The world is producing more than 300 million tons of plastic each year and 90% of that is never recycled.  That means the plastic ends up polluting our land, water, and bodies. 

This earth day let’s all take a stand and do our part by reducing our use of single-use plastics to help protect our oceans, planet and ourselves. 

If you need help getting motivated I highly recommend you watch this amazing 3-minute trailer for the movie Albatross.  It’s visually stunning by artist Chris Jordan. 

Need more ideas, check out 100 Great Ideas for Going Plastic Free.

Jackie Kurtz is a blogger who is on a mission to make the world better, one kindness at a time. When her son died, she started a website and blog spreading kindness through motivations and grants as a tribute to him. In his 32 years, he impacted more lives than most people do in a lifetime. Her favorite quote is, “Even if we disagree about everything, we can still be kind to each other.” 

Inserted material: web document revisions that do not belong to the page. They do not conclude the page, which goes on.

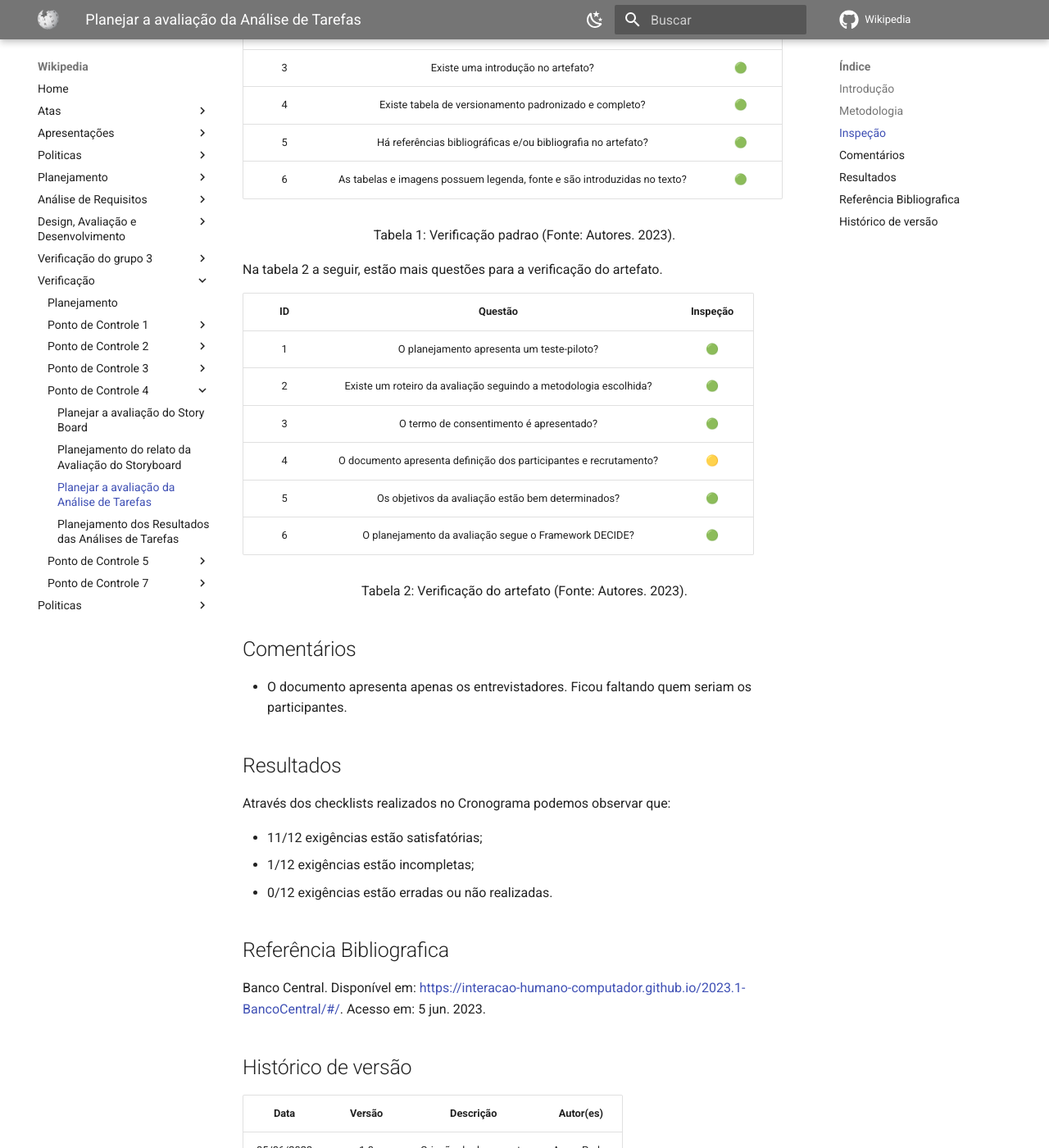
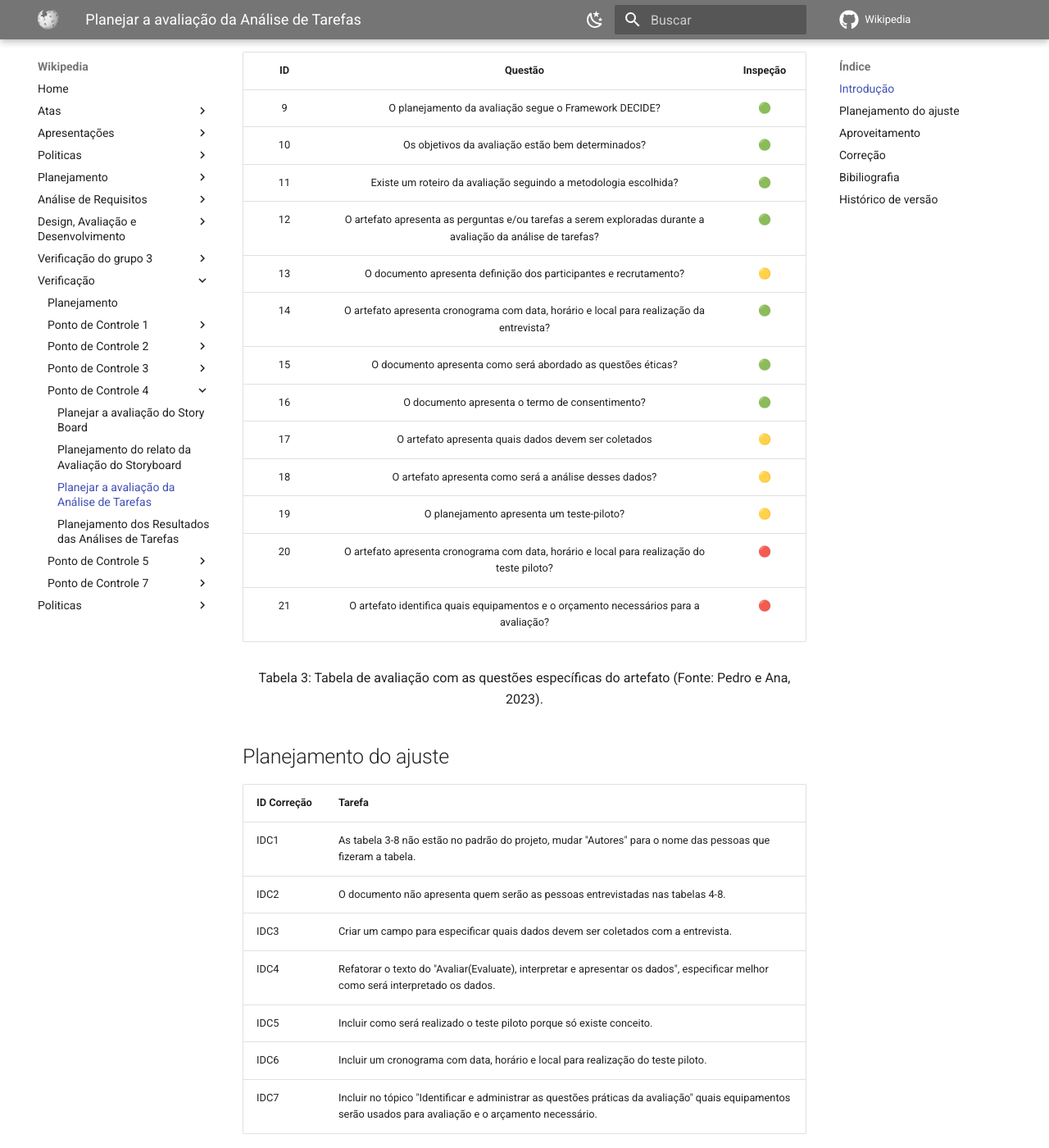
Before and after one commit to Interacao-Humano-Computador/2023.1-Wikipedia, an MkDocs documentation site: the page built from docs/verificacao2/pontoControle4/planejamentoAvaliacaoAnaliseDeTarefas.md, in a window 1280 px wide and 1400 px high, scrolled down 894 px. Shown: the whole window at 82% size. Built offline with MkDocs 1.6.1 and Material for MkDocs 9.7.7, drawn with Linux system fonts in a browser that asks for light colours; comment, search, counter and statistics services are not loaded; some of the changed text lies outside the part shown.

Commit message:
Adicionando verificação do planejamento da avaliação da análise de tarefas
Co-authored-by: Ana <211030676@aluno.unb.br>

```diff
--- a/docs/verificacao2/pontoControle4/planejamentoAvaliacaoAnaliseDeTarefas.md
+++ b/docs/verificacao2/pontoControle4/planejamentoAvaliacaoAnaliseDeTarefas.md
@@ -1,72 +1,134 @@
-# Planejamento da Avaliação da Análise de Tarefas
+# Verificação do Planejamento da Avaliação da Análise de Tarefas
 
 ## Introdução
 
-O presente documento apresentará a verificação do artefato [Planejamento da Avaliação da Análise de Tarefas](https://interacao-humano-computador.github.io/2023.1-BancoCentral/#/design_prototipo/analise_tarefas/planejamento_avaliacao), desenvolvido pela equipe 3 do [Banco Central do Brasil](https://interacao-humano-computador.github.io/2023.1-BancoCentral/). A versão avaliada dos Sites avaliados é a 1.2. A técnica de inspeção será aplicada para verificar esses artefatos, de acordo com o [planejamento](../planejamento.md) estabelecido.
+O presente documento apresentará a verificação do artefato [Planejamento da Avaliação da Análise de Tarefas](../../design-avaliacao-desenvolvimento/nivel1/analiseDeTarefas/planejamentoDaAvaliacaoTarefas.md), desenvolvidos pela equipe. A técnica de inspeção será aplicada para verificar esses artefatos, de acordo com o planejamento estabelecido. Na tabela 1, se encontra os metadados desse artefato, nas tabelas 2 e 3 se encontram as questões a serem avaliadas.
 
-## Metodologia
+<center>
 
-Para a verificação, será adotada a técnica de inspeção, a qual será realizada por meio de uma checklist. Essa checklist consiste em uma série de perguntas que têm como objetivo avaliar se o artefato foi desenvolvido de acordo com as exigências da disciplina.
+| Versão avaliada | Autor           | Revisor |
+| ---------------- | --------------- | ------- |
+| 1.1              | Gabriel, Samuel | Lucas   |
 
-A checklist será preenchida com base em diferentes classificações, que incluem:
+</center>
 
-- 🟢: Completamente Satisfatório;
-- 🟡: Incompleto;
-- 🔴: Não realizado ou Errado;
-- N/A: Não se aplica.
-
-## Inspeção
-
-Na tabela 1 a seguir, estão as questões padrões utilizadas em todos os artefatos.
+<div style="text-align: center">
+<p> Tabela 1: Metadados do artefato (Fonte: Pedro e Ana, 2023). </p>
+</div>
 
 | ID |                                 Questão                                 | Inspeção |
 | :-: | :-----------------------------------------------------------------------: | :--------: |
-| 1 |                 As legendas estão no padrão do projeto?                 |     🟢     |
+| 1 |                 As legendas estão no padrão do projeto?                 |     🟡     |
 | 2 |                  Possui links para os outros artefatos?                  |     🟢     |
 | 3 |                   Existe uma introdução no artefato?                   |     🟢     |
-| 4 |          Existe tabela de versionamento padronizado e completo?          |     🟢     |
-| 5 |      Há referências bibliográficas e/ou bibliografia no artefato?        |     🟢     |
+| 4 |                Existe tabela de versionamento padronizado?                |     🟢     |
+| 5 |      Há referências bibliográficas ou referências no artefato?      |     🟢     |
 | 6 | As tabelas e imagens possuem legenda, fonte e são introduzidas no texto? |     🟢     |
+| 7 |                         O artefato possui autor?                         |     🟢     |
+| 8 |                        O artefato possui revisor?                        |     🟢     |
 
 <div style="text-align: center">
-    <p> Tabela 1: Verificação padrao (Fonte: Autores. 2023).</p>
+<p> Tabela 2: Tabela de avaliação com as gerais para todos os artefatos (Fonte: Pedro e Ana, 2023). </p>
 </div>
 
-Na tabela 2 a seguir, estão mais questões para a verificação do artefato.
-
-| ID |                                 Questão                                 | Inspeção |
-| :-: | :-----------------------------------------------------------------------: | :--------: |
-| 1 |                     O planejamento apresenta um teste-piloto?               |     🟢     |
-| 2 |   Existe um roteiro da avaliação seguindo a metodologia escolhida?          |      🟢   |
-| 3 |                     O termo de consentimento é apresentado?                 |    🟢      |
-| 4 |   O documento apresenta definição dos participantes e recrutamento?         |    🟡      |
-| 5 |            Os objetivos da avaliação estão bem determinados?                |    🟢      |
-| 6 |            O planejamento da avaliação segue o Framework DECIDE?            |    🟢      |
-
+| ID |                                                    Questão                                                    | Inspeção |
+| :-: | :-------------------------------------------------------------------------------------------------------------: | :--------: |
+| 9 |                             O planejamento da avaliação segue o Framework DECIDE?                             |     🟢     |
+| 10 |                              Os objetivos da avaliação estão bem determinados?                              |     🟢     |
+| 11 |                       Existe um roteiro da avaliação seguindo a metodologia escolhida?                       |     🟢     |
+| 12 | O artefato apresenta as perguntas e/ou tarefas a serem exploradas durante a avaliação da análise de tarefas? |     🟢     |
+| 13 |                       O documento apresenta definição dos participantes e recrutamento?                       |     🟡     |
+| 14 |           O artefato apresenta cronograma com data, horário e local para realização da entrevista?           |     🟢     |
+| 15 |                         O documento apresenta como será abordado as questões éticas?                         |     🟢     |
+| 16 |                                 O documento apresenta o termo de consentimento?                                 |     🟢     |
+| 17 |                              O artefato apresenta quais dados devem ser coletados                              |     🟡     |
+| 18 |                            O artefato apresenta como será a análise desses dados?                            |     🟡     |
+| 19 |                                    O planejamento apresenta um teste-piloto?                                    |     🟡     |
+| 20 |          O artefato apresenta cronograma com data, horário e local para realização do teste piloto?          |     🔴     |
+| 21 |            O artefato identifica quais equipamentos e o orçamento necessários para a avaliação?            |     🔴     |
 
 <div style="text-align: center">
-    <p> Tabela 2: Verificação do artefato (Fonte: Autores. 2023).</p>
+<p> Tabela 3: Tabela de avaliação com as questões específicas do artefato (Fonte: Pedro e Ana, 2023). </p>
 </div>
 
-## Comentários
+## Planejamento do ajuste
 
-- O documento apresenta apenas os entrevistadores. Ficou faltando quem seriam os participantes.
+| ID Correção | Tarefa                                                                                                                                                             |
+| ------------- | ------------------------------------------------------------------------------------------------------------------------------------------------------------------ |
+| IDC1          | As tabela 3-8 não estão no padrão do projeto, mudar "Autores" para o nome das pessoas que fizeram a tabela.                                                     |
+| IDC2          | O documento não apresenta quem serão as pessoas entrevistadas nas tabelas 4-8.                                                                                   |
+| IDC3          | Criar um campo para especificar quais dados devem ser coletados com a entrevista.                                                                                  |
+| IDC4          | Refatorar o texto do "Avaliar(Evaluate), interpretar e apresentar os dados", especificar melhor como será interpretado os dados.                                  |
+| IDC5          | Incluir como será realizado o teste piloto porque só existe conceito.                                                                                            |
+| IDC6          | Incluir um cronograma com data, horário e local para realização do teste piloto.                                                                               |
+| IDC7          | Incluir no tópico "Identificar e administrar as questões práticas da avaliação" quais equipamentos serão usados para avaliação e o arçamento necessário. |
 
-## Resultados
+<div style="text-align: center">
+<p> Tabela 4: Tabela do que precisa ser ajustado no artefato (Fonte: Pedro e Ana, 2023). </p>
+</div>
 
-Através dos checklists realizados no Cronograma podemos observar que:
+## Aproveitamento
 
-- 11/12 exigências estão satisfatórias;
-- 1/12 exigências estão incompletas;
-- 0/12 exigências estão erradas ou não realizadas.
+Para saber a porcentagem de aproveitamento do artefato, será utilizado a expressão da Figura 1, no qual a Tabela 5 apresenta o significado dessa legendas.
 
-## Referência Bibliografica
+<center>
 
-Banco Central. Disponível em: [https://interacao-humano-computador.github.io/2023.1-BancoCentral/#/](https://interacao-humano-computador.github.io/2023.1-BancoCentral/#/). Acesso em: 5 jun. 2023.‌
-‌
+<img src="../../../images/formulaCalculoAproveitamento.png"  alt="legenda da fórmula da figura 1"/>
+<div style="text-align: center">
+
+<p> Figura 1: Fórmula para calcular aproveitamento (Fonte: Gabriel, 2023). </p>
+</div>
+
+| Acrônimo | Descrição                     |
+| --------- | ------------------------------- |
+| QTDE      | Quantidade Total de Exigências |
+| EC        | Exigências Completas           |
+
+<div style="text-align: center">
+<p> Tabela 5: Legenda da Figura 1 (Fonte: Gabriel, 2023). </p>
+</div>
+
+</center>
+
+Nos checklists realizados e que serão descritos, podemos observar que:
+
+- 14/21 exigências são atendidas;
+- 5/21 exigências estão incompletas;
+- 2/21 exigências estão erradas ou não foram realizadas.
+- 0/21 não se aplica.
+
+onde 21 é a quantidade de exigências.
+
+Portanto, com base na formula apresentada, pode-se dizer que o aproveitamento deste artefato está em 66,66% correto.
+
+## Correção
+
+Depois da verificação, o autor do artefato, indicado na tabela 2, deverá fazer as correções indicadas no planejamento dos ajustes e calcular a nova porcentagem.
+
+<center>
+
+| ID Correção | Tarefa | Ajuste |
+| ------------- | ------ | ------ |
+| IDC1          |        |        |
+| IDC2          |        |        |
+| IDC3          |        |        |
+| IDC4          |        |        |
+
+</center>
+<!-- Atualizar histórico de versão, após corrigir. -->
+
+<div style="text-align: center">
+<p> Tabela 6: Tabela dos ajustes realizados no artefato (Fonte: Lucas, 2023). </p>
+</div>
+
+Após as correções, a nova porcentagem de aproveitamento é de: p% correto.
+
+## Bibiliografia
+
+Barbosa, S. D. J.; Silva, B. S. da; Silveira, M. S.; Gasparini, I.; Darin, T.; Barbosa, G. D. J. (2021) Interação Humano-Computador e Experiência do usuário. Autopublicação. ISBN: 978-65-00-19677-1.
 
 ## Histórico de versão
 
-|    Data    | Versão |      Descrição      | Autor(es) |
-| :--------: | :-----: | :--------------------: | :-------: |
-| 05/06/2023 |   1.0   | Criação do documento |   Ana e Pedro   |
+|    Data    | Versão |      Descrição      |  Autor(es)  |
+| :--------: | :-----: | :--------------------: | :---------: |
+| 18/06/2023 |   1.0   | Criação do documento | Pedro e Ana |
```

You can connect with Jackie on her website, Matts Kindness Ripples On, or through email